MATERIAL SUPPLIED:
◆ ◆ ◆ ◆ ◆ ◆ ◆
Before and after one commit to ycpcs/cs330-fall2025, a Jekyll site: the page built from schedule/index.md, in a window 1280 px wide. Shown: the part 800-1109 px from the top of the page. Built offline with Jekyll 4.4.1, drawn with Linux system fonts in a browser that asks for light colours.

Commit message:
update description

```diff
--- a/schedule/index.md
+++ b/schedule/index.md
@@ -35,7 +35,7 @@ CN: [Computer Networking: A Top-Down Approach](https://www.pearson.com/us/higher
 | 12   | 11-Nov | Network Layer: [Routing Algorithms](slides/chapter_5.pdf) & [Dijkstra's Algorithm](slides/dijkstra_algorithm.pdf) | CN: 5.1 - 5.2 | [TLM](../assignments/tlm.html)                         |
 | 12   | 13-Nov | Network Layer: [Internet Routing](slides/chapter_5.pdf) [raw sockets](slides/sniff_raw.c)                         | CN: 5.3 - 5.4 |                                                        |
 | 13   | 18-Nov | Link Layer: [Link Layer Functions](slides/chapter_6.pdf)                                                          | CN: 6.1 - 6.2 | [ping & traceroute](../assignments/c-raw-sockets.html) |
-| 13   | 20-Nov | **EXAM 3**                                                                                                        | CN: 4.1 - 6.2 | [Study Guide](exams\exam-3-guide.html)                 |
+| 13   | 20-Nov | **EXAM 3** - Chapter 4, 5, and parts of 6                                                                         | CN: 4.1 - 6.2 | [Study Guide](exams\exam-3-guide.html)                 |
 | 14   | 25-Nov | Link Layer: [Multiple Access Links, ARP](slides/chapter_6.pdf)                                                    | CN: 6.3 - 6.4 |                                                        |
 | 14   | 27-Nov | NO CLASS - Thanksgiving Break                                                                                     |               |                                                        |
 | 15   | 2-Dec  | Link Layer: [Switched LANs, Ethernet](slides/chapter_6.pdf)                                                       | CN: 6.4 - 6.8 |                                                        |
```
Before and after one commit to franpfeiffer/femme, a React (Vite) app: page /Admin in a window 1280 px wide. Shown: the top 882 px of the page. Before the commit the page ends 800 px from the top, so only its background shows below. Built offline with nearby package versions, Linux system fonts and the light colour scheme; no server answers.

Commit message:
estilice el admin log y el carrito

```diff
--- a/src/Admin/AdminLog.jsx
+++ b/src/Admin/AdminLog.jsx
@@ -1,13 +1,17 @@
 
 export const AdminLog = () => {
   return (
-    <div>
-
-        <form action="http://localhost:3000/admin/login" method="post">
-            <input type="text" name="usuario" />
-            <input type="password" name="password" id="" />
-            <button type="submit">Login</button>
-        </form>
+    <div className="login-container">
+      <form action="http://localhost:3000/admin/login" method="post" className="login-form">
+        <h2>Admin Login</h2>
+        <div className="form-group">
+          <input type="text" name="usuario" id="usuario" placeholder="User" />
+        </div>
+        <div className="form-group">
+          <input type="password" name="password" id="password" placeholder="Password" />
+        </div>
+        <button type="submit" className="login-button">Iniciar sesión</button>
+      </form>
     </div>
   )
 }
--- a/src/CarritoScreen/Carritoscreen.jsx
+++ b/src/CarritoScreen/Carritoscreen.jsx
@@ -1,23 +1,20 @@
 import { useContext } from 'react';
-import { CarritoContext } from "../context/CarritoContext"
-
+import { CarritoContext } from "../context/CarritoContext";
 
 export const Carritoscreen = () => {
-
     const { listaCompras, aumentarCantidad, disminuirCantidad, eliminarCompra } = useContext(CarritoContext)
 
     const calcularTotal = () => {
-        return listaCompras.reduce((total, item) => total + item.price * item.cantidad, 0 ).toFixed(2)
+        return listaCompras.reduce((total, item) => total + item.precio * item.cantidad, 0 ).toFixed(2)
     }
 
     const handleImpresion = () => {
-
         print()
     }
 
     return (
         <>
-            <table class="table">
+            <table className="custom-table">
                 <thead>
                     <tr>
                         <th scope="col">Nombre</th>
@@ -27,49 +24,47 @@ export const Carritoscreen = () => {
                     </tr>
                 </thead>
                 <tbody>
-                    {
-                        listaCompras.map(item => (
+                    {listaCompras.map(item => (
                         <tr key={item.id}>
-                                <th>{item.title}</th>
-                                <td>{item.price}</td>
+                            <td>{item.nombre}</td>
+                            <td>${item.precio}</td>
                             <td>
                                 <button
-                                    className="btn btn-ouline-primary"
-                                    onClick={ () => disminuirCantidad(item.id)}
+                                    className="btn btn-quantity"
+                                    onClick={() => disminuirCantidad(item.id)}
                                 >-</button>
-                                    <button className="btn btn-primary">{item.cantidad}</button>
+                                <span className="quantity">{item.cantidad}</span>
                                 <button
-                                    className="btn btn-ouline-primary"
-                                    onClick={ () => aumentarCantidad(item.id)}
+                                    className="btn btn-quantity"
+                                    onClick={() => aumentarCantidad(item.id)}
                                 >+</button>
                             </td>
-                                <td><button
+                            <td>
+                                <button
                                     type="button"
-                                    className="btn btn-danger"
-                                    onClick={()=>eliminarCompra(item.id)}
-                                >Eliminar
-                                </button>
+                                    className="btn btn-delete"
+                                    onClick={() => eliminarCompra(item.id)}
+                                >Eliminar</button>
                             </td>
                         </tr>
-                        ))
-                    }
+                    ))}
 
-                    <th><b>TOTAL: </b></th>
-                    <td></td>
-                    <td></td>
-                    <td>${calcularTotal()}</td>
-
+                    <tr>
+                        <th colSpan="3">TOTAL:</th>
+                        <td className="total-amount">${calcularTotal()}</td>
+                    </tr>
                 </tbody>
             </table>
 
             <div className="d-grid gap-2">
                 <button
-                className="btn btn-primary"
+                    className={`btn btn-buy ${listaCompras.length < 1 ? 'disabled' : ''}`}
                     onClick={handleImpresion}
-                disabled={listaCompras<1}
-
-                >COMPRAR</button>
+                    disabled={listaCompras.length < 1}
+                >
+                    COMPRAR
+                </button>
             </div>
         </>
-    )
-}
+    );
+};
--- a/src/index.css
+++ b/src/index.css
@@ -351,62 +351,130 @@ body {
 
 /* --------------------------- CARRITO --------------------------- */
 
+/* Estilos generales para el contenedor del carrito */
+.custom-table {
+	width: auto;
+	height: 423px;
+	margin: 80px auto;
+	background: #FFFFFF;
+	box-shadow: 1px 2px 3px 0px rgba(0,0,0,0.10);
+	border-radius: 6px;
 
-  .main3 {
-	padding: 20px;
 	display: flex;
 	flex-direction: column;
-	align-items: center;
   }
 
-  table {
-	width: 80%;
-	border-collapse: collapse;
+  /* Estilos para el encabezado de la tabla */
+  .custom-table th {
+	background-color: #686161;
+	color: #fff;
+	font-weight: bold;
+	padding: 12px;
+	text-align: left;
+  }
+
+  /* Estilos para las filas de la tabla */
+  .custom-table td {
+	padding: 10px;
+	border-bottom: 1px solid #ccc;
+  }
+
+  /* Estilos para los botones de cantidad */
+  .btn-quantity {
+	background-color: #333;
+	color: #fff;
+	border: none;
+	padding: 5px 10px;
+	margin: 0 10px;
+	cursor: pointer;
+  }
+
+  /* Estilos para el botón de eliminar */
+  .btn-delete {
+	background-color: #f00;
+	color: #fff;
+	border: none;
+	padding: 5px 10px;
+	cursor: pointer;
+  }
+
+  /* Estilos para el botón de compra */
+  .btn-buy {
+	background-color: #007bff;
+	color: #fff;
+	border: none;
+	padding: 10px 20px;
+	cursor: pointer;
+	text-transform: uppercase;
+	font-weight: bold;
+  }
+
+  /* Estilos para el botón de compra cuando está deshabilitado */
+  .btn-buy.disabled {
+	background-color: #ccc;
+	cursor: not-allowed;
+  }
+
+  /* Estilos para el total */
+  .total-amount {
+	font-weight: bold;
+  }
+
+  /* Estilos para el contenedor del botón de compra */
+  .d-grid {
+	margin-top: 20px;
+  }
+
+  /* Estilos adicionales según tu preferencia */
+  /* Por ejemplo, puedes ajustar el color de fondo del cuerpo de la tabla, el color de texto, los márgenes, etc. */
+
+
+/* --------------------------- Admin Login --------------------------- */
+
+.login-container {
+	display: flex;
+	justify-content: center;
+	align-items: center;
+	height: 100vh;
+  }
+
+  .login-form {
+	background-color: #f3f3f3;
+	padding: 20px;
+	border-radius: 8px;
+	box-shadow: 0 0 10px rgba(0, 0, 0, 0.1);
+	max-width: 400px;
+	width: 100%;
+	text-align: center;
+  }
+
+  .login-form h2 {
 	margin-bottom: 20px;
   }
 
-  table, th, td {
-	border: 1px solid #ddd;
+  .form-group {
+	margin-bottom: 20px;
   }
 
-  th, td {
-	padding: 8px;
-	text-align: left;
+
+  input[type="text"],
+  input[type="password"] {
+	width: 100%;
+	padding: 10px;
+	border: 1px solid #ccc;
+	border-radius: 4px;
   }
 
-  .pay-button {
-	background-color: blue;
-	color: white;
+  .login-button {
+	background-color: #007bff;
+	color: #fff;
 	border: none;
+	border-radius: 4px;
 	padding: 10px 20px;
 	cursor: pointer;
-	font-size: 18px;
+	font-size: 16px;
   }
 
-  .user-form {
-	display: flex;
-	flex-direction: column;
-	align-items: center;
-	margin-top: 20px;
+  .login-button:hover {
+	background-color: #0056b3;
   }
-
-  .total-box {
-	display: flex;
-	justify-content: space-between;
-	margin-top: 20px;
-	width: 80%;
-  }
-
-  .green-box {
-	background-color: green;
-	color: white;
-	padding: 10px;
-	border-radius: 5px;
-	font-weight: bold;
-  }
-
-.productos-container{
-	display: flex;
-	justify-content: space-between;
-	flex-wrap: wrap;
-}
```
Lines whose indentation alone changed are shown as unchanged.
◆ ◆ ◆ ◆ ◆ ◆ ◆
WHAT YOU SHOULD DO:
Each line of the material that has "padding" in it should be counted; reply with that number alone.

RESULT OF THE EXERCISE:
11